Hon. Mr. Kimmerly: I move that Bill No. 16, entitled An Act to Amend the Motor Vehicles Act, be now read a second time.

Speaker: It has been moved by the Minister of Government Services that Bill No. 16, entitled An Act to Amend the Motor Vehicles Act, be now read a second time.

Hon. Mr. Kimmerly: On December 4, 1985, the federal government passed legislation in the Criminal Code to increase the penalties for persons convicted of impaired driving offences, in an effort to combat the national problem of drinking and driving. In response to those changes, similar changes were made in the Yukon Motor Vehicles Act.

In June, 1987, a Yukon judge ruled that the amendments that were made were not precise enough to bring into effect convictions that occurred before December 4, 1985, which was clearly the intent of the federal law and the territorial law.

This amendment will remove any doubt, and will make it absolutely clear that convictions prior to December 4, 1985, count just as well as convictions after.

Motion agreed to

Bill No. 21: Second reading

Clerk: Second reading, Bill No. 21, standing in the name of the hon. Mr. Kimmerly.

Hon. Mr. Kimmerly: I move that Bill No. 21, entitled An Act to Amend the Insurance Act, be now read a second time.

Speaker: It has been moved by the Minister of Government Services that Bill No. 21, entitled An Act to Amend the Insurance Act, be now read a second time.

Hon. Mr. Kimmerly: The purpose of this amendment to the Insurance Act is to provide for the registration and licensing of the national and provincial/territorial reciprocal insurance exchanges. A reciprocal insurance exchange occurs when any group of organizations with like interests, such as schools, hospitals and professionals, contract with each other to spread the risks and the losses that may occur in their activities.

The reciprocal spreads its risks among its members and assesses its members for this in the same manner as an insurance company spreads the risks amongst its various policy holders and charges premiums in accordance with those risks.

During the recent insurance liability crisis, a number of large organizations banded together to create their own liability insurance plans, or reciprocal insurance exchanges.

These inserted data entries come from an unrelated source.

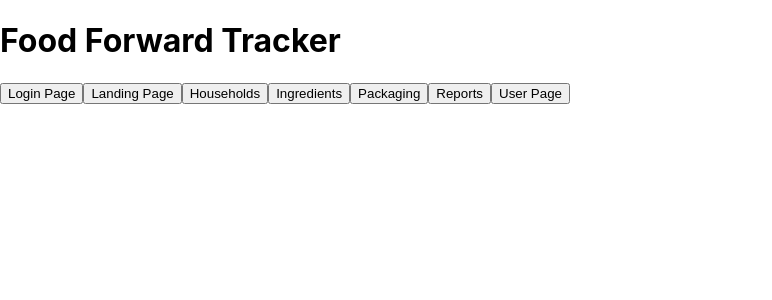
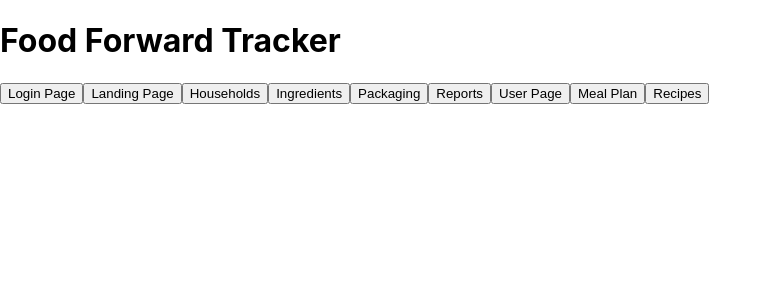
Before and after one commit to kainoa-borg/FoodForwardTracker, a React (Create React App) app in the folder ffreact-prod/: page / in a window 1280 px wide. Shown: the top 300 px of the page, without its empty margins (0-772 px from the left). Built offline with nearby package versions, Linux system fonts and the light colour scheme.

Commit message:
Update App.js

```diff
--- a/ffreact-prod/src/App.js
+++ b/ffreact-prod/src/App.js
@@ -9,6 +9,8 @@ import Packaging from './Packaging/PackagingList.js'
 import ReportsPage from "./ReportsPage.js"
 import UserPage from "./UserPage.js"
 import NewUserPage from "./NewUserPage.js"
+import Recipe from './Recipe/RecipeList.js'
+import MealPlan from './Meals/MealList.js'
 import React from 'react'
 import {useState} from 'react'
 
@@ -28,6 +30,8 @@ const App = () => {
     else if (pageName === 'reportsPage') setCurrPage(<ReportsPage handlePageClick={handlePageClick} />);
     else if (pageName === 'userPage') setCurrPage(<UserPage handlePageClick={handlePageClick} />);
     else if (pageName === 'allergies') setCurrPage(<AllergiesList allergies={[{aType: 'Gluten'}, {aType: 'Peanut'}]}/>);
+    else if (pageName === 'meals') setCurrPage(<MealPlan/>);
+    else if (pageName === 'recipes') setCurrPage(<Recipe/>);
   }
 
   return (
@@ -58,6 +62,12 @@ const App = () => {
         <button onClick={() => handlePageClick('userPage')}>
           User Page
         </button>
+        <button onClick={() => handlePageClick('meals')}>
+          Meal Plan
+        </button>
+        <button onClick={() => handlePageClick('recipes')}>
+          Recipes
+        </button>
         {currPage}
       </header>
     </div>
```
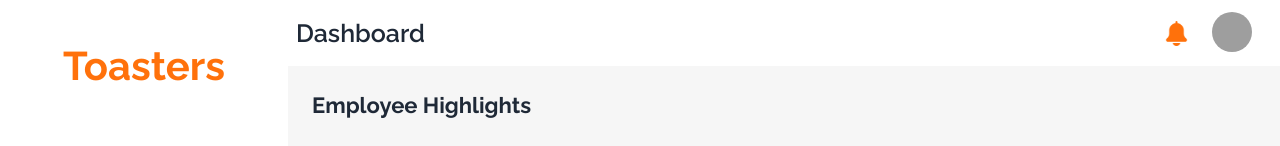
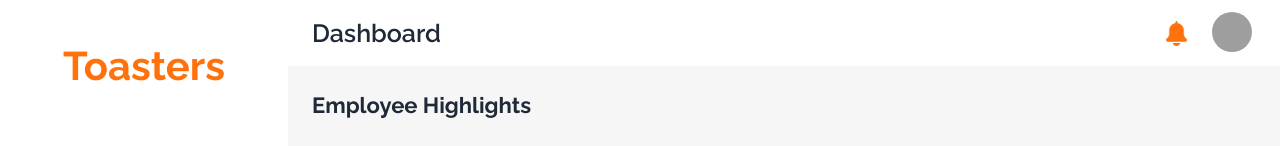
Before and after one commit to jessieshengyj/toasters, a React (Create React App) app: page / in a window 1280 px wide. Shown: the top 146 px of the page. Built offline with nearby package versions, Linux system fonts and the light colour scheme; no server answers; grey boxes are pictures that could not be loaded.

Commit message:
fix padding

```diff
--- a/src/components/Navbar.js
+++ b/src/components/Navbar.js
@@ -3,7 +3,7 @@ function Navbar() {
   return (
     <div className="navbar bg-base-100 sticky top-0">
       <div className="flex-1">
-        <a className="font-semibold text-xl toast-font dashboard-title">
+        <a className="font-semibold text-xl toast-font dashboard-title pl-4">
           Dashboard
         </a>
       </div>
```
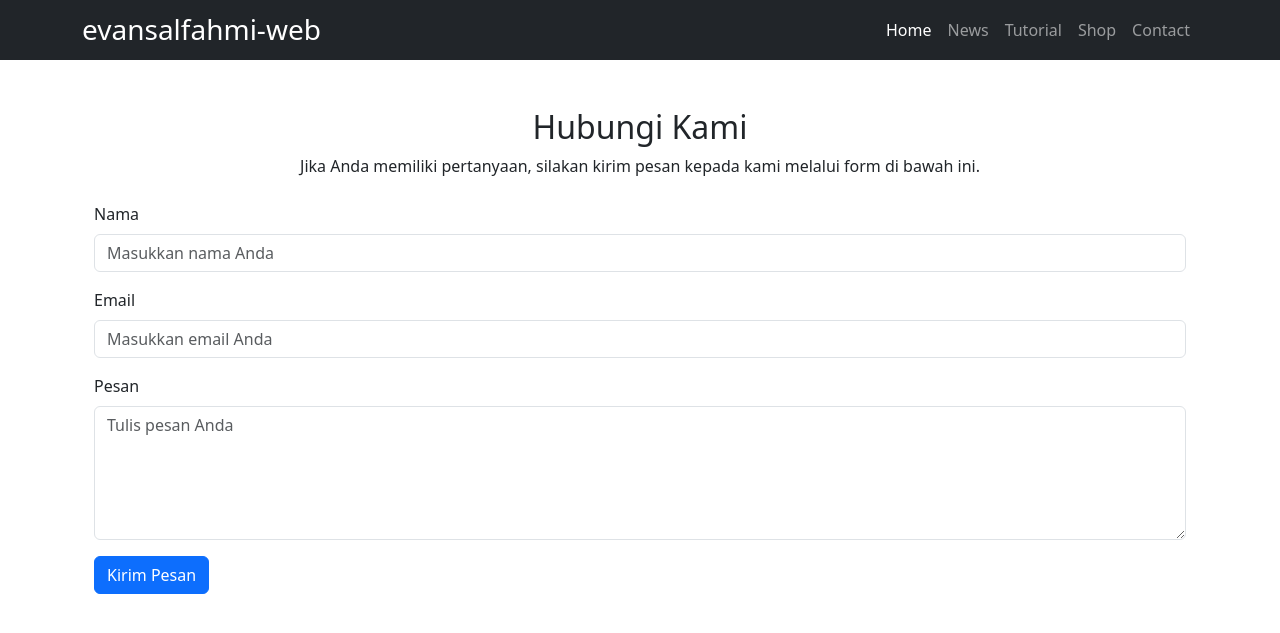
After one commit to evansalfahmi-cloud/evansalfahmi-webserver, a PHP site: page /contact.php in a window 1280 px wide. The commit adds this page. Shown: the top 633 px of the page. Run offline with PHP 8.4, Linux system fonts and the light colour scheme.

```diff
--- a/apple/index.php
+++ b/apple/index.php
@@ -21,7 +21,7 @@
                 <img src="../img/macosx.png" class="card-img-top" alt="...">
                 <div class="card-body">
                     <h5 class="card-title">MAC OSX</h5>
-                    <p class="card-text">Unduh Sistem Operasi MacOsx untuk Perangkat MacBook, Mac, Macmini dan Mac Pro.</p>
+                    <p class="card-text">Unduh Sistem Operasi MacOSX untuk Perangkat MacBook, Mac, Macmini dan Mac Pro.</p>
                     <a href="firmware.php" class="btn btn-primary">Lihat Firmware</a>
                 </div>
             </div>
--- /dev/null
+++ b/contact.php
@@ -0,0 +1,48 @@
+<?php include 'includes/header.php'; ?>
+<?php include 'includes/config.php'; // Untuk koneksi database ?>
+
+<?php
+// Proses data form jika ada request POST
+if ($_SERVER['REQUEST_METHOD'] == 'POST') {
+    $name = mysqli_real_escape_string($conn, $_POST['name']);
+    $email = mysqli_real_escape_string($conn, $_POST['email']);
+    $message = mysqli_real_escape_string($conn, $_POST['message']);
+
+    // Simpan data ke database
+    $query = "INSERT INTO contact_messages (name, email, message) VALUES ('$name', '$email', '$message')";
+    if (mysqli_query($conn, $query)) {
+        $success_message = "Pesan Anda berhasil dikirim!";
+    } else {
+        $error_message = "Terjadi kesalahan. Silakan coba lagi.";
+    }
+}
+?>
+
+
+
+<div class="container mt-5">
+        <h2 class="text-center">Hubungi Kami</h2>
+        <p class="text-center">Jika Anda memiliki pertanyaan, silakan kirim pesan kepada kami melalui form di bawah ini.</p>
+
+        <?php if (!empty($success_message)): ?>
+            <div class="alert alert-success"><?php echo $success_message; ?></div>
+        <?php elseif (!empty($error_message)): ?>
+            <div class="alert alert-danger"><?php echo $error_message; ?></div>
+        <?php endif; ?>
+
+        <form action="contact.php" method="POST" class="mt-4">
+            <div class="mb-3">
+                <label for="name" class="form-label">Nama</label>
+                <input type="text" class="form-control" id="name" name="name" placeholder="Masukkan nama Anda" required>
+            </div>
+            <div class="mb-3">
+                <label for="email" class="form-label">Email</label>
+                <input type="email" class="form-control" id="email" name="email" placeholder="Masukkan email Anda" required>
+            </div>
+            <div class="mb-3">
+                <label for="message" class="form-label">Pesan</label>
+                <textarea class="form-control" id="message" name="message" rows="5" placeholder="Tulis pesan Anda" required></textarea>
+            </div>
+            <button type="submit" class="btn btn-primary">Kirim Pesan</button>
+        </form>
+    </div>
--- a/index.php
+++ b/index.php
@@ -12,7 +12,7 @@
         <div class="row mt-4">
         <div class="col-md-4">
                 <div class="card">
-                    <img src="img/smartphone.png" class="card-img-top" alt="...">
+                    <img src="img/smp.png" class="card-img-top" alt="...">
                     <div class="card-body">
                         <h5 class="card-title">SMARTPHONE</h5>
                         <p class="card-text">Temukan beragam tools dan software terkini, serta tips dan trik pintar untuk mengoptimalkan pengalaman smartphone Anda.</p>
@@ -22,7 +22,7 @@
             </div>
             <div class="col-md-4">
                 <div class="card">
-                    <img src="img/computer.png" class="card-img-top" alt="...">
+                    <img src="img/com.png" class="card-img-top" alt="...">
                     <div class="card-body">
                         <h5 class="card-title">COMPUTER</h5>
                         <p class="card-text">Dapatkan software pilihan, solusi teknis, dan tips berguna untuk meningkatkan produktivitas dan performa komputer Anda.</p>
@@ -32,7 +32,7 @@
             </div>
             <div class="col-md-4">
                 <div class="card">
-                    <img src="img/apple.png" class="card-img-top" alt="...">
+                    <img src="img/apple-d.png" class="card-img-top" alt="...">
                     <div class="card-body">
                         <h5 class="card-title">APPLE DEVICE</h5>
                         <p class="card-text">Jelajahi tools eksklusif, software terbaik, dan trik praktis untuk memaksimalkan perangkat Apple Anda sehari-hari.</p>
```
Also changed, not shown: img/apple-d.png (added), img/com.png (added), img/daun.png (deleted), img/hero.png (deleted), img/smp.png (added).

Two examples are the hospital insurance reciprocal of Ontario and the Canadian University Exchange. Reciprocal membership premiums are based on a history of past losses or claims. Losses are covered by paying an up-front premium and members agreeing to being assessed for amounts in excess of the premium. The types or classes of insurance that a reciprocal can offer are essentially insurance on property or insurance against negligent acts. The majority of the provinces already have similar legislation in place or are in the process of amending their insurance acts to provide for reciprocals. In Yukon, the Law Society specifically requested this amendment so that the Yukon Law Society may subscribe to the Canadian Lawyers Insurance Association which is a reciprocal. As in the case of insurance companies, reciprocals must be registered and licensed under the Insurance Act. This amendment not only meets the request of the Law Society, but it provides a mechanism whereby other Yukon groups or Yukon organizations may become members of  provincial or national reciprocal insurance exchanges.

Motion agreed to

Speaker: May I have your further pleasure?

Hon. Mr. Porter: I move that the House do now adjourn.

Motion agreed to

Speaker: This House now stands adjourned until 1:30 p.m. tomorrow.

The House adjourned at 5:10 p.m.

The following Sessional Paper was tabled April 5, 1988:


Yukon Economic Strategy: Yukon 2000 (Penikett)